Return only those lines of the material that contain "source".

______________________________

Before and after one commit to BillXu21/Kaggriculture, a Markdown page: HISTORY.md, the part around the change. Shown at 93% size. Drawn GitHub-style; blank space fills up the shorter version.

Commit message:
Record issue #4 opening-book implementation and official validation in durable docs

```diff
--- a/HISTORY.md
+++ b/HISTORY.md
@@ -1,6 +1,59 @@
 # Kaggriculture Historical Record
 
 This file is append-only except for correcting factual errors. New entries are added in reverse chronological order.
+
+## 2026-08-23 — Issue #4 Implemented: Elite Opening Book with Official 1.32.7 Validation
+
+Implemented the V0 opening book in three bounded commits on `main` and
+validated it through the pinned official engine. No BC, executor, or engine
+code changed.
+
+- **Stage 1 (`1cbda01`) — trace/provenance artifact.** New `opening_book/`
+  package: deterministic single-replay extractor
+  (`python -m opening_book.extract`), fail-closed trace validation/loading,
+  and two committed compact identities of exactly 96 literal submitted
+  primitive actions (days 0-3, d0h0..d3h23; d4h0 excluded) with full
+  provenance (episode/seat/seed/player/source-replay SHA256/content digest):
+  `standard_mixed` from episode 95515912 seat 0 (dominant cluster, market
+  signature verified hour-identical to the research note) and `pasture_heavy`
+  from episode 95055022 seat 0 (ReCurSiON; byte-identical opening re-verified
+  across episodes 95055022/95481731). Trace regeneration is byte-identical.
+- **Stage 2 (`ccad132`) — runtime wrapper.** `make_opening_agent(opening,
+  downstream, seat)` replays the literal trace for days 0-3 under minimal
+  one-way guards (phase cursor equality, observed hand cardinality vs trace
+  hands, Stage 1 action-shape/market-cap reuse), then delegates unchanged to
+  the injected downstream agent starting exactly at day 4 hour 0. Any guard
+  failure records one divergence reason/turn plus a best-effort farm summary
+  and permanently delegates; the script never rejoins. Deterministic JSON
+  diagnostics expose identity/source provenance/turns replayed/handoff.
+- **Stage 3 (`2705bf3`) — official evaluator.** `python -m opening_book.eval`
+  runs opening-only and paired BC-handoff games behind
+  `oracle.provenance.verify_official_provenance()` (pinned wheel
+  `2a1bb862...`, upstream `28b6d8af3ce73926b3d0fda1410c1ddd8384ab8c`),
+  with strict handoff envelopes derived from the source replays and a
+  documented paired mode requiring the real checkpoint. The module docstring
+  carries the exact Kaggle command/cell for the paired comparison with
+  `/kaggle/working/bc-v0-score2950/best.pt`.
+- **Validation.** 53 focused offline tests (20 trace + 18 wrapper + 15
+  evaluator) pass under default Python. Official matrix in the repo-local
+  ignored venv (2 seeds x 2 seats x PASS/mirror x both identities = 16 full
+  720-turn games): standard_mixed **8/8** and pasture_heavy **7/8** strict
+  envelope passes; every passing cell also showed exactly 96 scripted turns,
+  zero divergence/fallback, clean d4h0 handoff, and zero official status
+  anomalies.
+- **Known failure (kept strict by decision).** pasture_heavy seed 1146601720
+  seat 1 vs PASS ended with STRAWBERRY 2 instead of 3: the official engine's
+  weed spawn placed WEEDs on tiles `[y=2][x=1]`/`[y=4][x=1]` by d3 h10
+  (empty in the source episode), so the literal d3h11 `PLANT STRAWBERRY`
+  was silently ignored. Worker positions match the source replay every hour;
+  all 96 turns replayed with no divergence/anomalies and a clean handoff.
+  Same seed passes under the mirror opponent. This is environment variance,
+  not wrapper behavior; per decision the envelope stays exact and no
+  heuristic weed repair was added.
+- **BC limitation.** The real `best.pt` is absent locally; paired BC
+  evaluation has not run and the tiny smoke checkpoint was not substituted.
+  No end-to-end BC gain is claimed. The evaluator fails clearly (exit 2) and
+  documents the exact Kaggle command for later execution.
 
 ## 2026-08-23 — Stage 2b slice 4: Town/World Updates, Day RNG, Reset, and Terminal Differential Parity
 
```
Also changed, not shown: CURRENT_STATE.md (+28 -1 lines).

______________________________

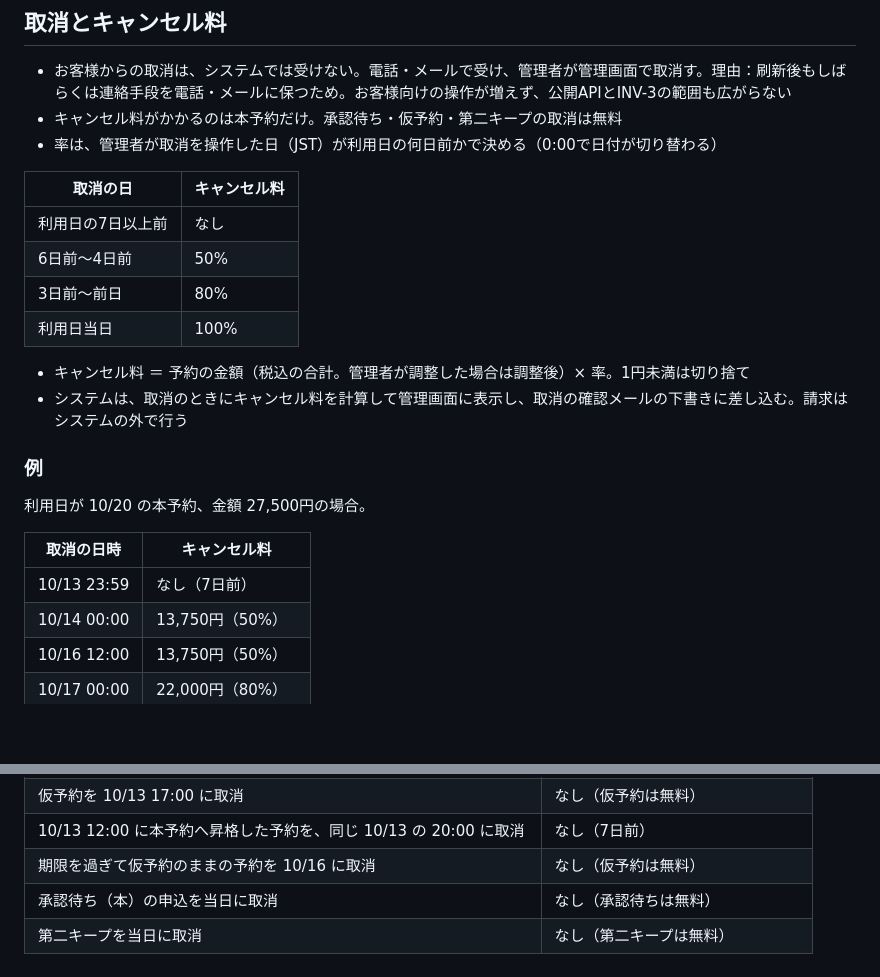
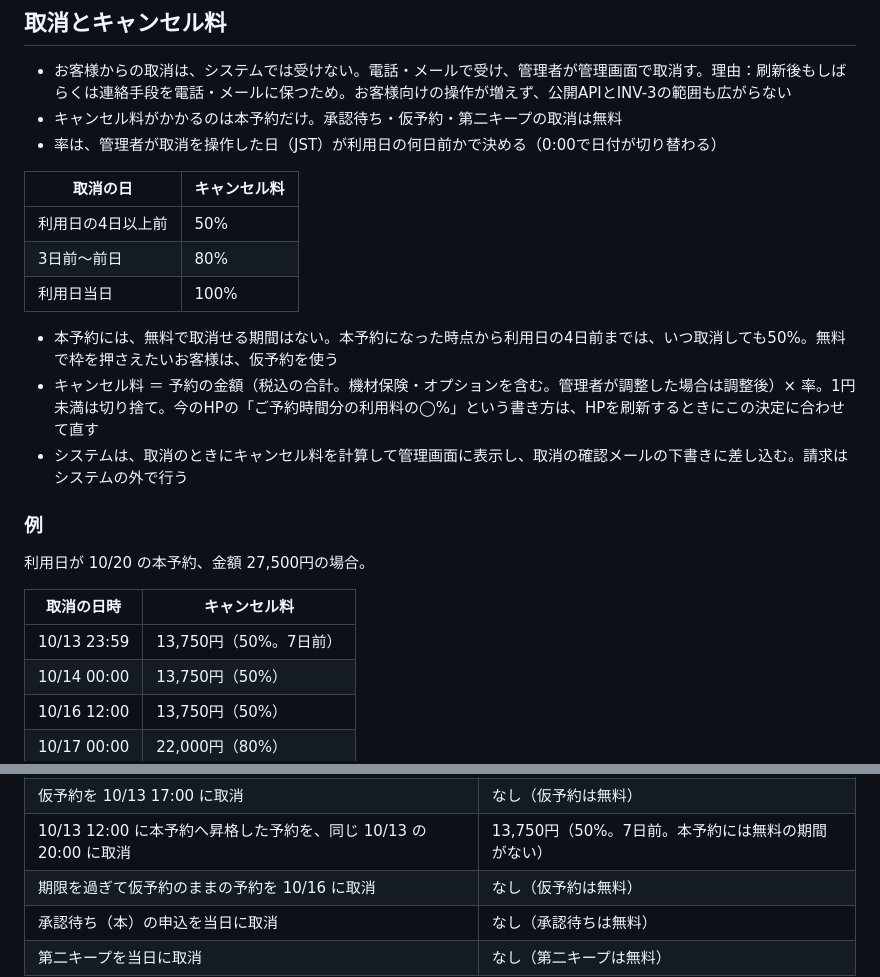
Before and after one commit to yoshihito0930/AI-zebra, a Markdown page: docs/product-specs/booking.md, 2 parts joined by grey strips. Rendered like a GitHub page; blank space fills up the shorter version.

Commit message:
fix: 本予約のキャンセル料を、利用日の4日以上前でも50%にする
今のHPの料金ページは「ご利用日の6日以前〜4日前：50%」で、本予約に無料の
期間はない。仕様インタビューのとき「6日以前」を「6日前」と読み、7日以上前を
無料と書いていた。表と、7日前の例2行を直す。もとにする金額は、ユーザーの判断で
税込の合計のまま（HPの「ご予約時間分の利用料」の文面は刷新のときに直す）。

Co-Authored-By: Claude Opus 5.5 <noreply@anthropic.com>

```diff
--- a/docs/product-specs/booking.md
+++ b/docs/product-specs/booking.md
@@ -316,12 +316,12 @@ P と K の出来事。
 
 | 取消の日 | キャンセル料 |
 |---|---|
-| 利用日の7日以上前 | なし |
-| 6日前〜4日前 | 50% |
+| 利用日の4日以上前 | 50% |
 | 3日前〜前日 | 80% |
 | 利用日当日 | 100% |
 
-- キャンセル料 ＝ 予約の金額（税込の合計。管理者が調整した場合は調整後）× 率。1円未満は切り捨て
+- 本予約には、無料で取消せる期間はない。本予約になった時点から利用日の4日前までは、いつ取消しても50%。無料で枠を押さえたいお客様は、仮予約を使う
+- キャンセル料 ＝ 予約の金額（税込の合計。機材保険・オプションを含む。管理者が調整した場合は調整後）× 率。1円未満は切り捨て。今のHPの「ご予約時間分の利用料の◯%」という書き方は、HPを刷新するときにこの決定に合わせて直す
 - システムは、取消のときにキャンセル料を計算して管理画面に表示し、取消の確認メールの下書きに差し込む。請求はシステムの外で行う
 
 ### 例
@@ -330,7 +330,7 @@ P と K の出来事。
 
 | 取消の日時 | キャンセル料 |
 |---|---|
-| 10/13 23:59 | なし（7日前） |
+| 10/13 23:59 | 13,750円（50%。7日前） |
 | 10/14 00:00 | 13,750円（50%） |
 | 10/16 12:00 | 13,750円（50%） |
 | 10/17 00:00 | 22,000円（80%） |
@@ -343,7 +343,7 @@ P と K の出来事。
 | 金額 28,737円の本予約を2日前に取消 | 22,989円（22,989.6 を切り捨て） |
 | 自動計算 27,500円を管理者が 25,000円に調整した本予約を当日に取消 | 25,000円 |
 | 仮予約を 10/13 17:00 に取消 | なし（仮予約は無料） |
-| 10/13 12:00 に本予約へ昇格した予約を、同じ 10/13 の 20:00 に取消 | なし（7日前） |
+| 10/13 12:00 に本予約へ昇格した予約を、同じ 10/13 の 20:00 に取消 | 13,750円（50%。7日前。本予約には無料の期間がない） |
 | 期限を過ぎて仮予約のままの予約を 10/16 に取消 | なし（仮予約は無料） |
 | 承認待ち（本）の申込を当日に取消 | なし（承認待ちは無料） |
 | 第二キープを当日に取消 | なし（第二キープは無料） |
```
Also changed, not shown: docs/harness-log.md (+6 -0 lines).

______________________________

# Answer
+  provenance (episode/seat/seed/player/source-replay SHA256/content digest):
+  diagnostics expose identity/source provenance/turns replayed/handoff.
+  with strict handoff envelopes derived from the source replays and a
+  (empty in the source episode), so the literal d3h11 `PLANT STRAWBERRY`
+  was silently ignored. Worker positions match the source replay every hour;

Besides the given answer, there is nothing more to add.